How to keep bees away from hummingbird feeders – organic ways to distract the insect

This time-proven method learns from the most natural of inspirations: flowers. Here's what you can learn from them

Hummingbird at a feeder
(Image credit: GettyImages)

Knowing how to keep bees away from hummingbird feeders may seem like a complex and conflicting problem. While it is vital to preserve bees, it is equally important to ensure the hummingbirds have a space to eat and drink without interruption from this popular insect.

Though you may know where to hang your bird feeder and the best type of food for the beloved creature – the question of keeping bees away from hummingbird feeders may remain a problem. However, you can find the solution by taking a cue from a wholly natural source of inspiration: your flowers

How to keep bees away from hummingbird feeders

The most effective wildlife garden ideas are those that stem directly from nature – so it's unsurprising that this bee-prevention method is backed by experts. Because while you may already have plants for birds in your garden, you can learn from them too. Here's what you need to know.

What can we learn from flowers?

'The most time-proven and natural way of excluding bees from your hummingbird feeders is by using the same method that flowers do,' says Dr. Charles van Rees, Ph.D., a conservation scientist and naturalist from Gulo in Nature. But how does the process work? 

'Since pollination requires a given animal to visit two flowers of the same species, plants often don't want different kinds of visitors, either,' Dr. Charles says. Therefore, many plants will specialize – in ensuring their flowers have a shape or form that only one particular type of pollinator can access. 'That way, the pollinator has to specialize, too, and the plant's pollen is less likely to end up on a flower of another species, where they don't want it.'

In the US, many flowers 'specialize in hummingbirds', meaning these plants have 'learned' to exclude bees. They do so by making the openings to the nectar too slender for larger bees – and making themselves accessible to a hummingbird's long beak and tongue. 

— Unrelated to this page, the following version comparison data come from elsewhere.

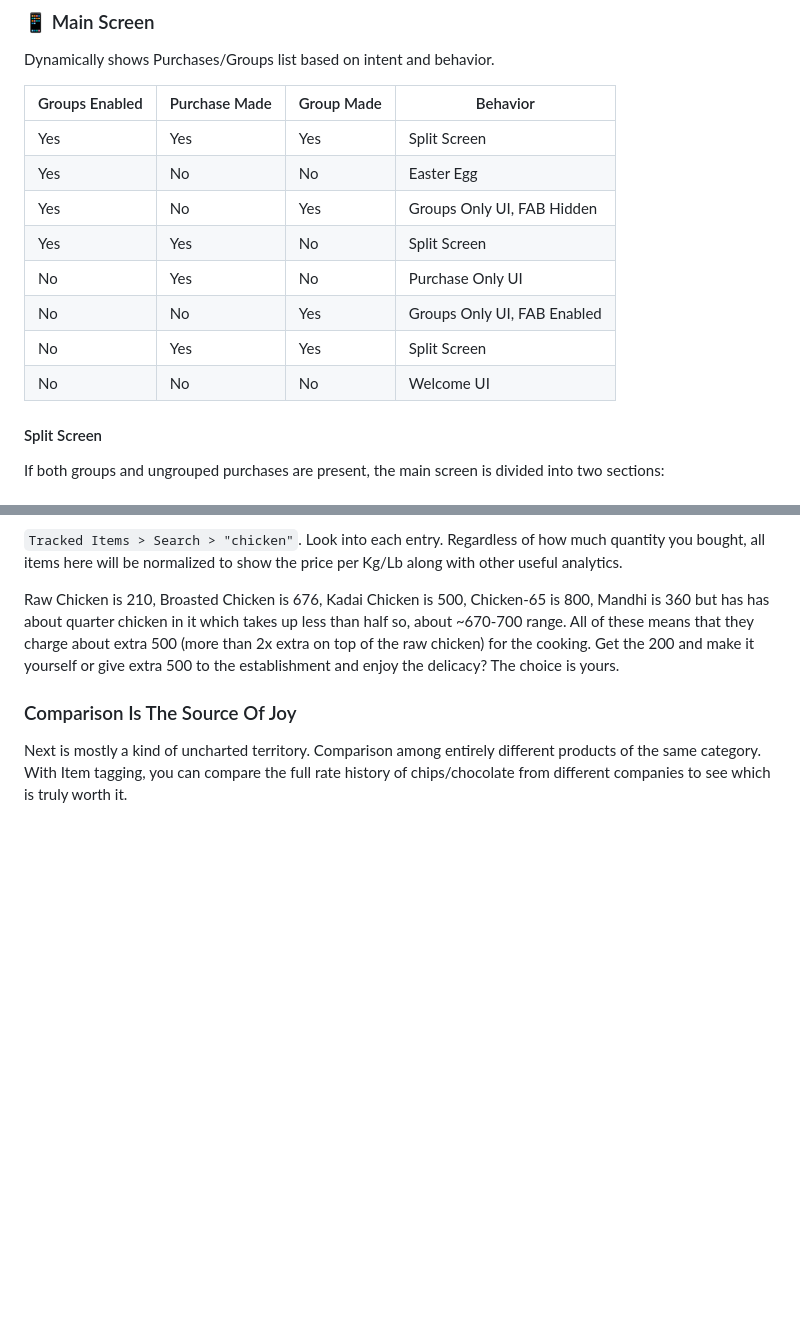
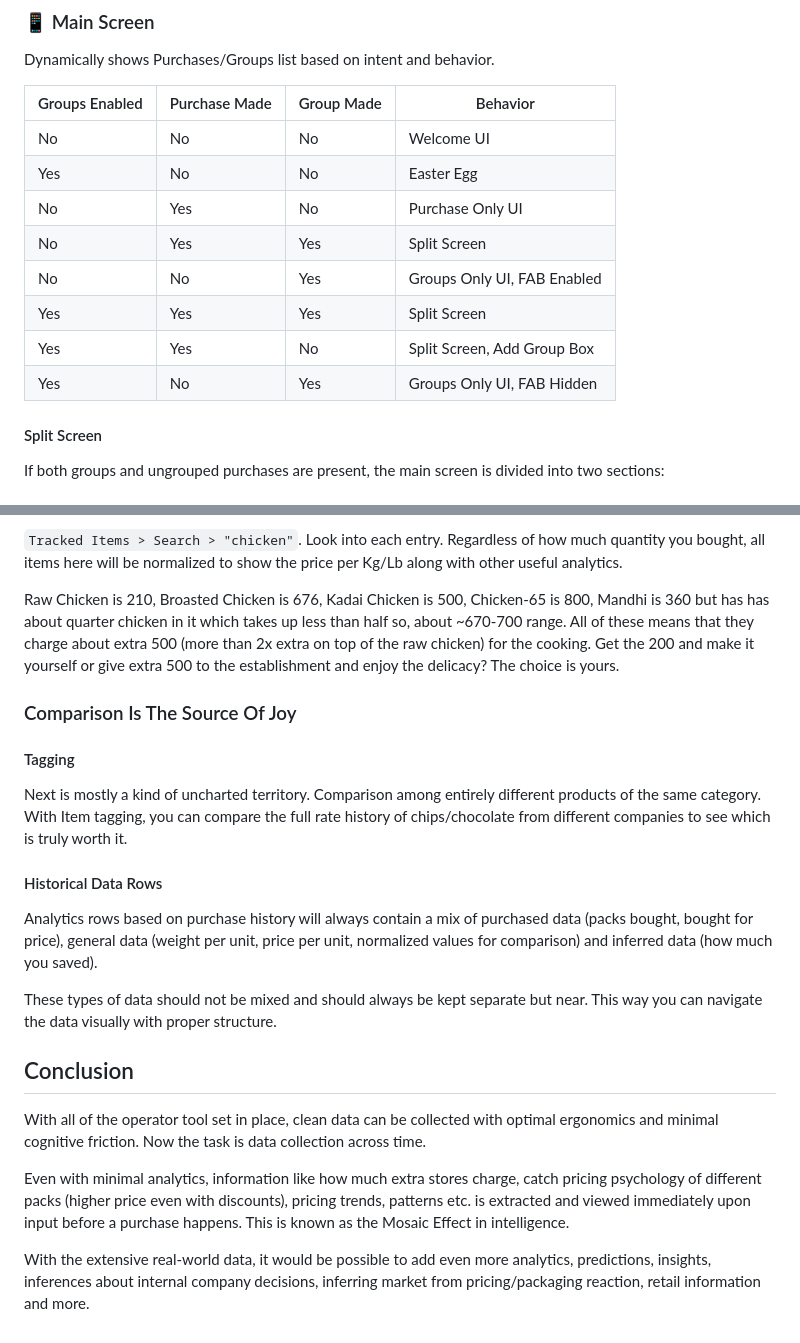
Before and after one commit to MidHunterX/Cart-Ops, a Markdown page: THOUGHT_PROCESS.md, 2 parts joined by grey strips. GitHub-like rendering; blank space fills up the shorter version.

Commit message:
💡 docs: add ending thoughts and conclude

```diff
--- a/THOUGHT_PROCESS.md
+++ b/THOUGHT_PROCESS.md
@@ -73,14 +73,14 @@ Dynamically shows Purchases/Groups list based on intent and behavior.
 
 | Groups Enabled | Purchase Made | Group Made | Behavior                    |
 | -------------- | ------------- | ---------- | --------------------------- |
+| No             | No            | No         | Welcome UI                  |
+| Yes            | No            | No         | Easter Egg                  |
+| No             | Yes           | No         | Purchase Only UI            |
+| No             | Yes           | Yes        | Split Screen                |
+| No             | No            | Yes        | Groups Only UI, FAB Enabled |
 | Yes            | Yes           | Yes        | Split Screen                |
-| Yes            | No            | No         | Easter Egg                  |
+| Yes            | Yes           | No         | Split Screen, Add Group Box |
 | Yes            | No            | Yes        | Groups Only UI, FAB Hidden  |
-| Yes            | Yes           | No         | Split Screen                |
-| No             | Yes           | No         | Purchase Only UI            |
-| No             | No            | Yes        | Groups Only UI, FAB Enabled |
-| No             | Yes           | Yes        | Split Screen                |
-| No             | No            | No         | Welcome UI                  |
 
 #### Split Screen
 
@@ -448,9 +450,33 @@ enjoy the delicacy? The choice is yours.
 
 ### Comparison Is The Source Of Joy
 
+#### Tagging
+
 Next is mostly a kind of uncharted territory. Comparison among entirely
 different products of the same category. With Item tagging, you can compare the
 full rate history of chips/chocolate from different companies to see which is
 truly worth it.
 
-[weight]: https://stackoverflow.com/a/12977067
+#### Historical Data Rows
+
+Analytics rows based on purchase history will always contain a mix of purchased
+data (packs bought, bought for price), general data (weight per unit, price per
+unit, normalized values for comparison) and inferred data (how much you saved).
+
+These types of data should not be mixed and should always be kept separate but
+near. This way you can navigate the data visually with proper structure.
+
+## Conclusion
+
+With all of the operator tool set in place, clean data can be collected with
+optimal ergonomics and minimal cognitive friction. Now the task is data
+collection across time.
+
+Even with minimal analytics, information like how much extra stores charge,
+catch pricing psychology of different packs (higher price even with discounts),
+pricing trends, patterns etc. is extracted and viewed immediately upon input
+before a purchase happens. This is known as the Mosaic Effect in intelligence.
+
+With the extensive real-world data, it would be possible to add even more
+analytics, predictions, insights, inferences about internal company decisions,
+inferring market from pricing/packaging reaction, retail information and more.
```
Also changed, not shown: other parts of THOUGHT_PROCESS.md (+2 -0 lines).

'You can do the same thing by buying hummingbird feeders with bee guards or by purchasing bee guards to outfit your current feeder,' the expert says. 

Hummingbird at a feeder

(Image credit: GettyImages)

1. Mimic a flower

According to Dr. Charles, you can replicate a flower's technique by making the opening to reach the nectar too small for bees. You can also increase the distance between the opening and the nectar source (so bees can't reach it as easily). ' By all means, steal this idea from the flowers,' he says. 'Those species have been gardening for hummingbirds longer than any of us have.' 

2. Clean your hummingbird feeder

Bees are attracted to hummingbird feeders for sugar that builds up on the surface. So, it is worth keeping the area clean to prevent a collection of excess sugar –especially when filling the feeder. 

'Using too much sugar in your hummingbird food can also cause extra sugar to collect outside of the feeder,' Dr. Charles explains. 'Avoiding these issues will go a long way in keeping bees at bay.'

Hummingbird at a feeder

(Image credit: GettyImages)

3. Provide food alternatives

There are a host of flowers that attract bees – but you can also provide other food or water sources for bees to distract them from the feeder. 'Muddy puddles or birdbaths will also attract them, and placing those features strategically in your garden may be a good distraction for the bees,' Dr. Charles adds. 

'Meanwhile, bee-magnet flowers like various mints, lavender, coneflower, sunflowers, and catnip might also draw their attention away.'

Megan Slack
Head of Celebrity Style News

Megan is the Head of Celebrity Style News at Homes & Gardens. She first joined Future Plc as a News Writer across their interiors titles, including Livingetc and Real Homes, before becoming H&G's News Editor in April 2022. She now leads the Celebrity/ News team. Before joining Future, Megan worked as a News Explainer at The Telegraph, following her MA in International Journalism at the University of Leeds. During her BA in English Literature and Creative Writing, she gained writing experience in the US while studying in New York. Megan also focused on travel writing during her time living in Paris, where she produced content for a French travel site. She currently lives in London with her antique typewriter and an expansive collection of houseplants.